THE father of a young woman who was brutally murdered by her obsessive ex-boyfriend has emphasised the need for more awareness over the seriousness of stalking.

Alice Ruggles was just 24 when her throat was slit by her soldier ex-boyfriend Trimaan Dhillon at her Gateshead flat in 2016.

The murder, described in court as an act of ‘utter barbarism’, was the culmination of three-months of stalking by Dhillon after Alice had ended their relationship.

The Northern Echo:

Trimaan Dhillon

During the stalking campaign, Alice contacted Northumbria Police twice but despite being given a harassment warning by officers, Dhillon went on to murder her and was later sentenced to life in prison.

Speaking at the North Yorkshire and York Safeguarding conference in Harrogate on Tuesday, Alice’s father Clive Ruggles said he wanted to ensure that allegations of stalking were taken more seriously by the police and relevant agencies - and by the victims themselves too.

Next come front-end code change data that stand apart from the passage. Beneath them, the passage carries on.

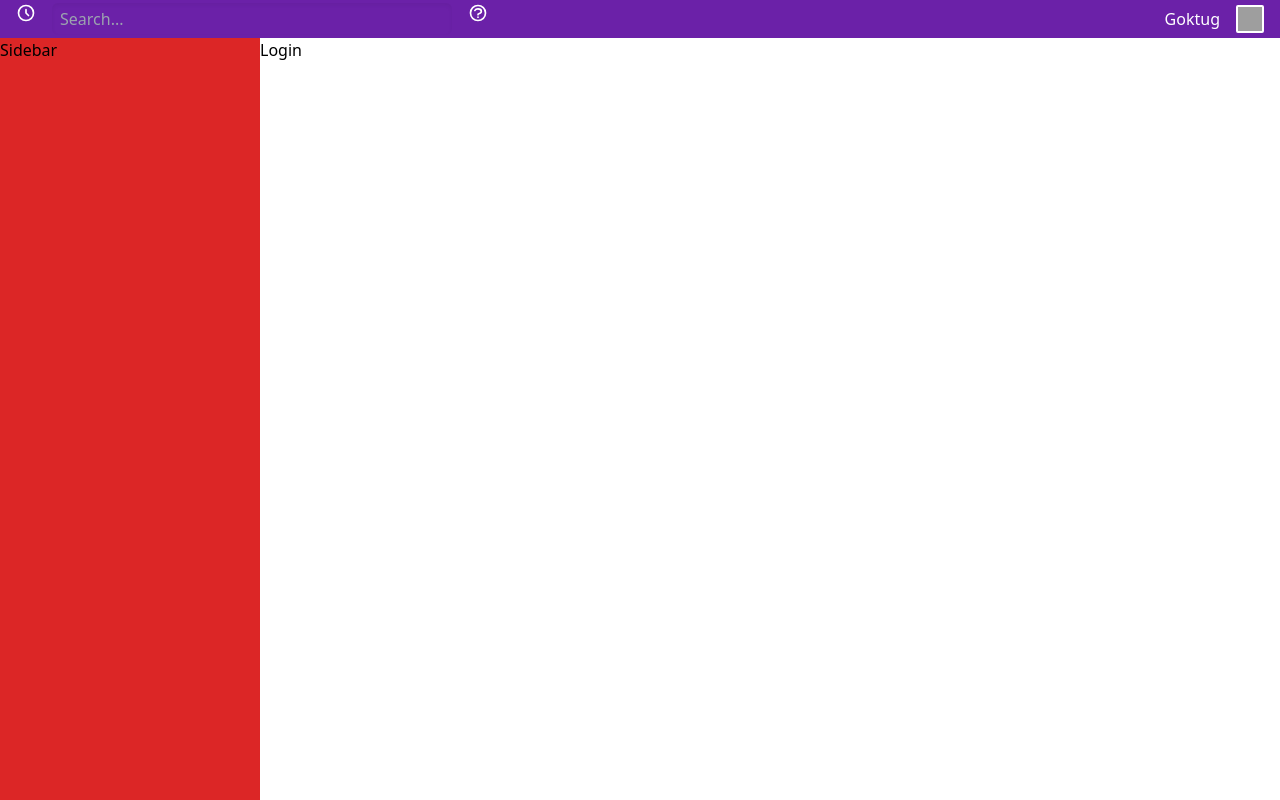
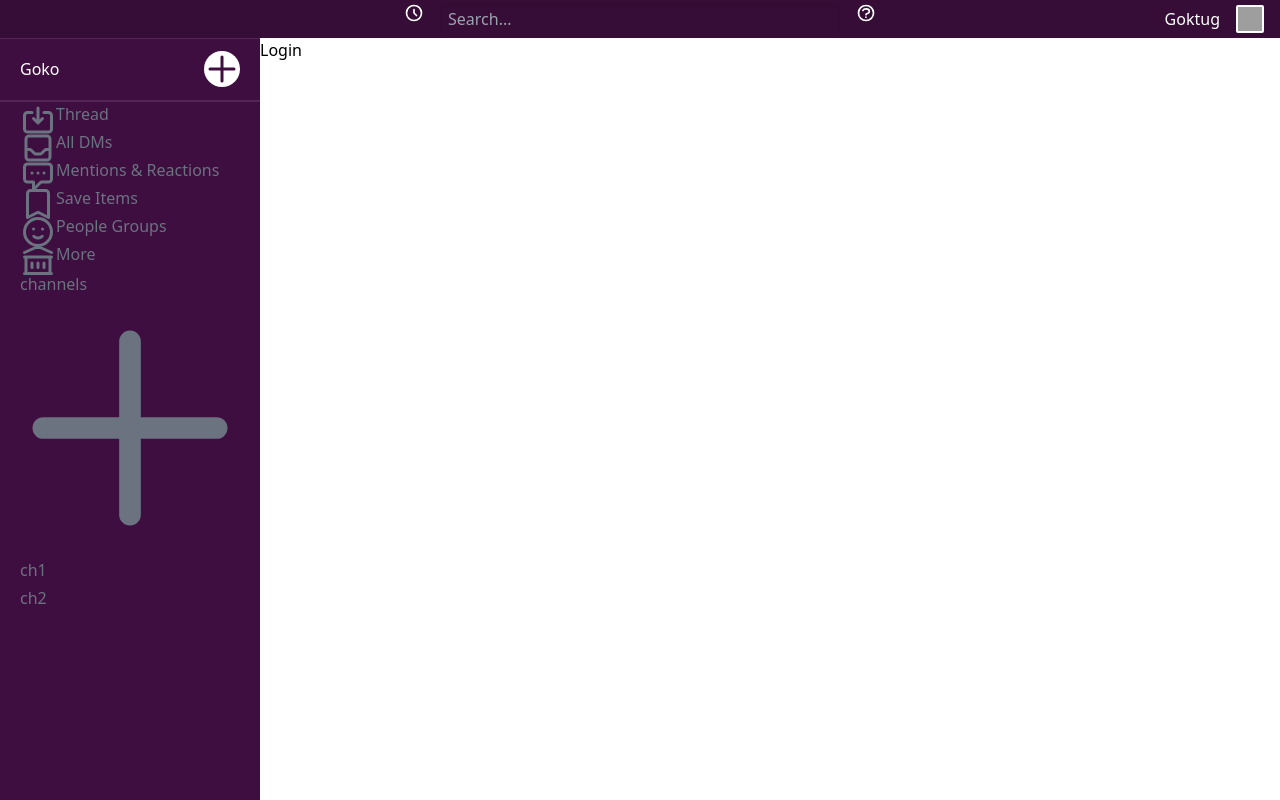
Before and after one commit to goktugs/react-slack-clone, a React (Create React App) app: page / in a window 1280 px wide. Built offline with nearby package versions, Linux system fonts and the light colour scheme; grey boxes are pictures that could not be loaded; the HTML template or start-up script is replaced by a standard one.

Commit message:
Add Sidebar

```diff
--- a/src/components/Header.js
+++ b/src/components/Header.js
@@ -3,7 +3,7 @@ import { ClockIcon, QuestionMarkCircleIcon } from '@heroicons/react/outline';
 
 export default function Header() {
   return (
-    <div className="bg-purple-800 text-white flex items-center justify-between">
+    <div className="bg-[#350D36] text-white flex items-center justify-center relative z-10 shadow-[0_1px_0_0_rgba(255,255,255,0.1)]">
       <leftPart className="flex mx-4">
         <ClockIcon className="h-5 w-5 text-white" />
         <searchContainer className="min-w-[400px] mx-4 ">
@@ -17,7 +17,7 @@ export default function Header() {
         </searchContainer>
         <QuestionMarkCircleIcon className="h-5 w-5 text-white" />
       </leftPart>
-      <userContainer className="flex items-center pr-4">
+      <userContainer className="flex items-center pr-4 absolute right-0">
         <name className="pr-4">Goktug</name>
         <userImage className="w-7 h-7 border-2 border-solid border-white rounded-sm">
           <img
--- a/src/components/Sidebar.js
+++ b/src/components/Sidebar.js
@@ -1,5 +1,38 @@
 import React from 'react';
+import { PlusIcon } from '@heroicons/react/outline';
+import { sidebarItemsData } from '../utils/sidebarItemsData';
 
 export default function Sidebar() {
-  return <div className="bg-red-600">Sidebar</div>;
+  return (
+    <div className="bg-[#3F0E40]">
+      <workspacecontainer className="text-white h-16 flex items-center pl-5 justify-between border-b-2 border-solid border-[#522753]">
+        <name>Goko</name>
+        <newmessage className="bg-white fill-[#3F0E40] text-[#3F0E40] flex align-center justify-center rounded-full mr-5 cursor-pointer ">
+          <PlusIcon className="w-9 h-9 " />
+        </newmessage>
+      </workspacecontainer>
+      <mainchannels className="pt-5">
+        {sidebarItemsData.map((item) => (
+          <mainchannelitem className="text-gray-500 grid grid-cols-sidebarChannel h-7 item-center pl-5 cursor-pointer hover:bg-[#350D36] ">
+            {item.icon}
+            {item.text}
+          </mainchannelitem>
+        ))}
+      </mainchannels>
+      <channelscontainer className="text-gray-500 mt-3">
+        <newchannelcontainer className="flex justify-between items-center h-7 pl-5 pr-3">
+          <div>channels</div>
+        </newchannelcontainer>
+        <PlusIcon />
+        <channelslist>
+          <channel className="h-7 flex item-center pl-5 cursor-pointer hover:bg-[#350d36]">
+            ch1
+          </channel>
+          <channel className="h-7 flex item-center pl-5 cursor-pointer hover:bg-[#350d36]">
+            ch2
+          </channel>
+        </channelslist>
+      </channelscontainer>
+    </div>
+  );
 }
--- /dev/null
+++ b/src/utils/sidebarItemsData.js
@@ -0,0 +1,36 @@
+import {
+  ChatAltIcon,
+  InboxIcon,
+  SaveIcon,
+  BookmarkIcon,
+  EmojiHappyIcon,
+  LibraryIcon,
+} from '@heroicons/react/outline';
+
+export const sidebarItemsData = [
+  {
+    text: 'Thread',
+    icon: <SaveIcon />,
+  },
+  {
+    text: 'All DMs',
+    icon: <InboxIcon />,
+  },
+  {
+    text: 'Mentions & Reactions',
+    icon: <ChatAltIcon />,
+  },
+  {
+    text: 'Save Items',
+    icon: <BookmarkIcon />,
+  },
+
+  {
+    text: 'People Groups',
+    icon: <EmojiHappyIcon />,
+  },
+  {
+    text: 'More',
+    icon: <LibraryIcon />,
+  },
+];
--- a/tailwind.config.js
+++ b/tailwind.config.js
@@ -9,6 +9,7 @@ module.exports = {
       },
       gridTemplateColumns: {
         main: '260px auto',
+        sidebarChannel: '15% auto',
       },
     },
   },
```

He said that terms such as ‘facebook stalking’ - often used in light-hearted reference to monitoring a person’s social media account - are unhelpful as they can dilute the seriousness of actual stalking and the devastating consequences it can have for victims.

The Northern Echo:

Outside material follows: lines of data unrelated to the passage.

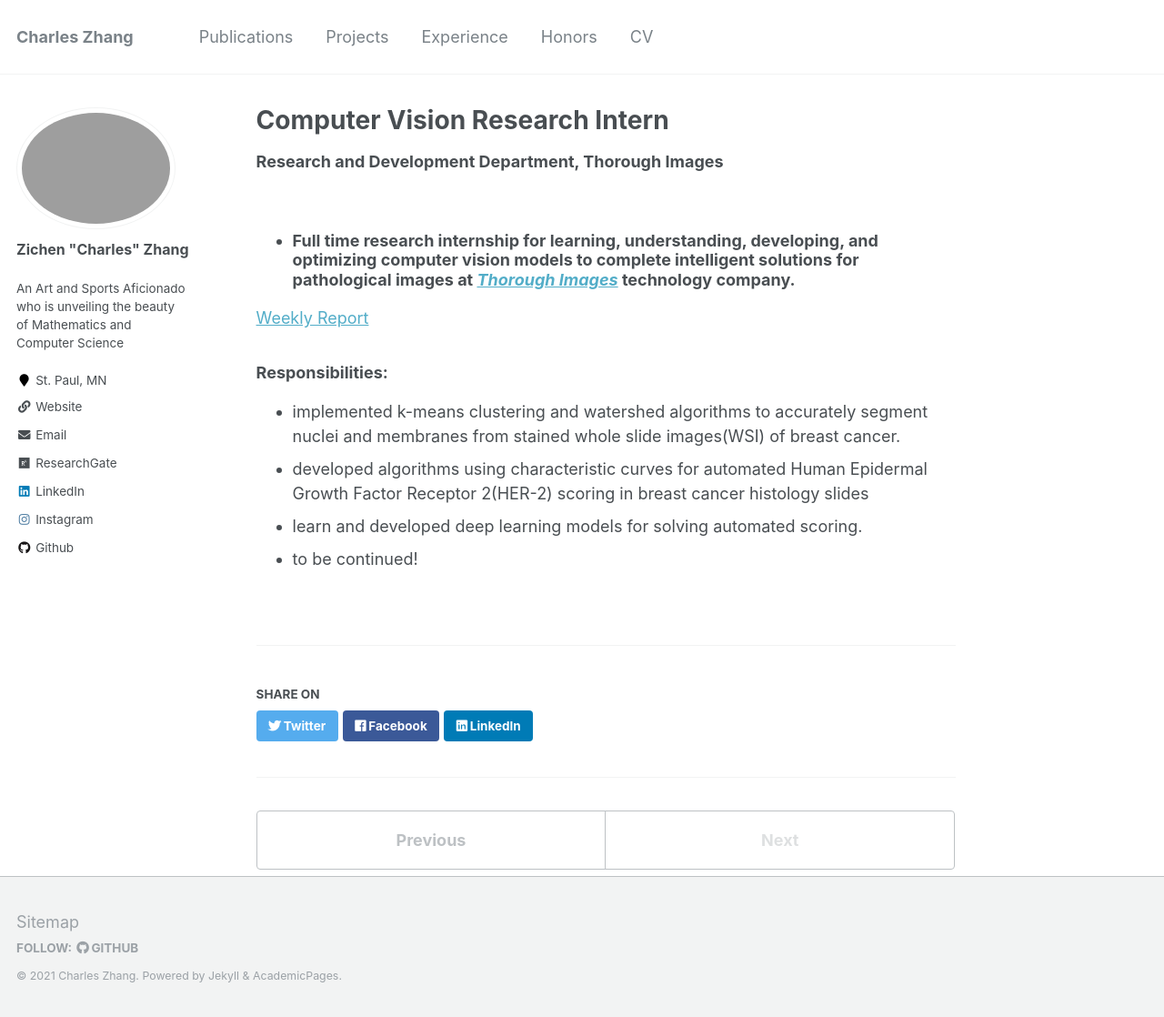
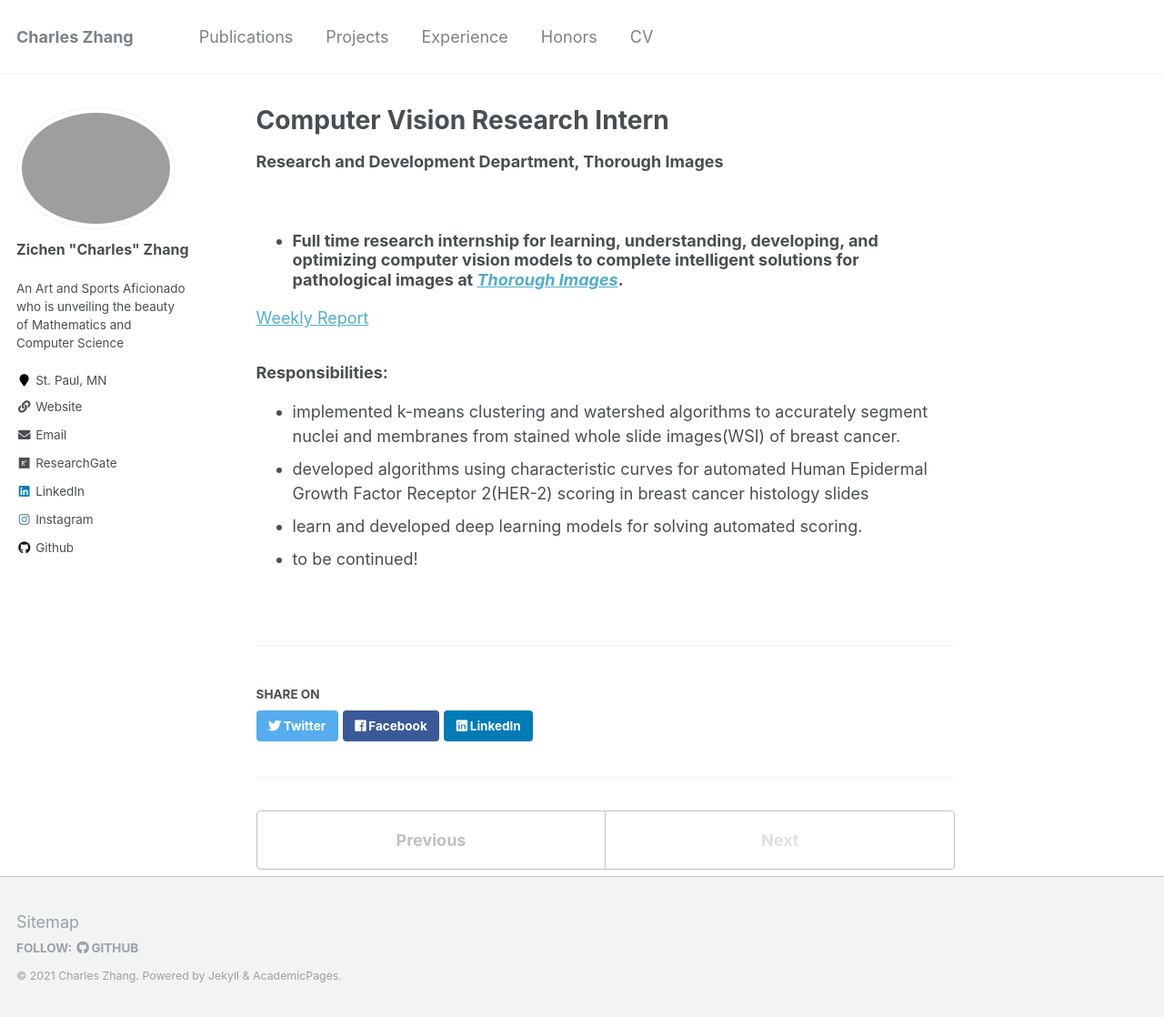
Before and after one commit to zcczhang/zcczhang.github.io, a Jekyll site: the page built from _experience/spring2021.md, in a window 1280 px wide and 1118 px high. Shown: the whole window at 91% size. Built offline with Jekyll 4.4.1, drawn with Linux system fonts in a browser that asks for light colours.

Commit message:
Update spring2021.md

```diff
--- a/_experience/spring2021.md
+++ b/_experience/spring2021.md
@@ -7,7 +7,7 @@ location: "Beijing, China"
 term: "Spring "
 date: "2021-01-12"
 ---
-- ###  Full time research internship for learning, understanding, developing, and optimizing computer vision models to complete intelligent solutions for pathological images at [***Thorough Images***](http://thorough.ai/) technology company.
+- ###  Full time research internship for learning, understanding, developing, and optimizing computer vision models to complete intelligent solutions for pathological images at [***Thorough Images***](http://thorough.ai/).
 
 [Weekly Report](https://docs.google.com/document/d/10F--fGvFPijiZacUawUlXw1b1-bKIR5gRwGxpEDQQqE/edit?usp=sharing)
 
```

Clive Ruggles

He said: “It is not unusual to think like Alice did; that if someone is being a bit obsessive like that they are eventually going to give up and move on if you ignore them for long enough.

“But a lot of research has been done that shows that when it becomes a fixation, an obsession, they will not move on and their behaviour can escalate - it becomes a challenge.”

Mr Ruggles said there was a clear distinction between an emotional person trying to rekindle a failed relationship and the ‘nasty and relentless’ stalking that Alice endured at the hands of Dhillon.

He said: “Who has not in their lifetime probably been in a situation where a relationship ends and you spend a few days trying to get that person back, to try and resurrect the relationship?

“But most people move on quite quickly because they have actually got the best interests of that person at heart. People themselves need to understand more about what is dangerous behaviour.

“If a person is making you feel distressed, let alone fearful, you really should be doing something about it.”

Since Alice’s death, the Alice Ruggles Trust formed to raise awareness of stalking and Mr Ruggles said he was keen to share his story with professionals at the Safeguarding conference at Pavilions of Harrogate which brought together agencies including the police, council and health services.

And although it is too late for Alice, Mr Ruggles is hopeful that better systems can be implemented by the police and partner agencies to tackle stalking crimes before they reach potentially fatal conclusions.

He said: “I never felt anger (towards the police) and I don’t know whether I was just numbed by what had happened.

“I suppose I would feel angry if no-one was interested in changing things, but they really are.”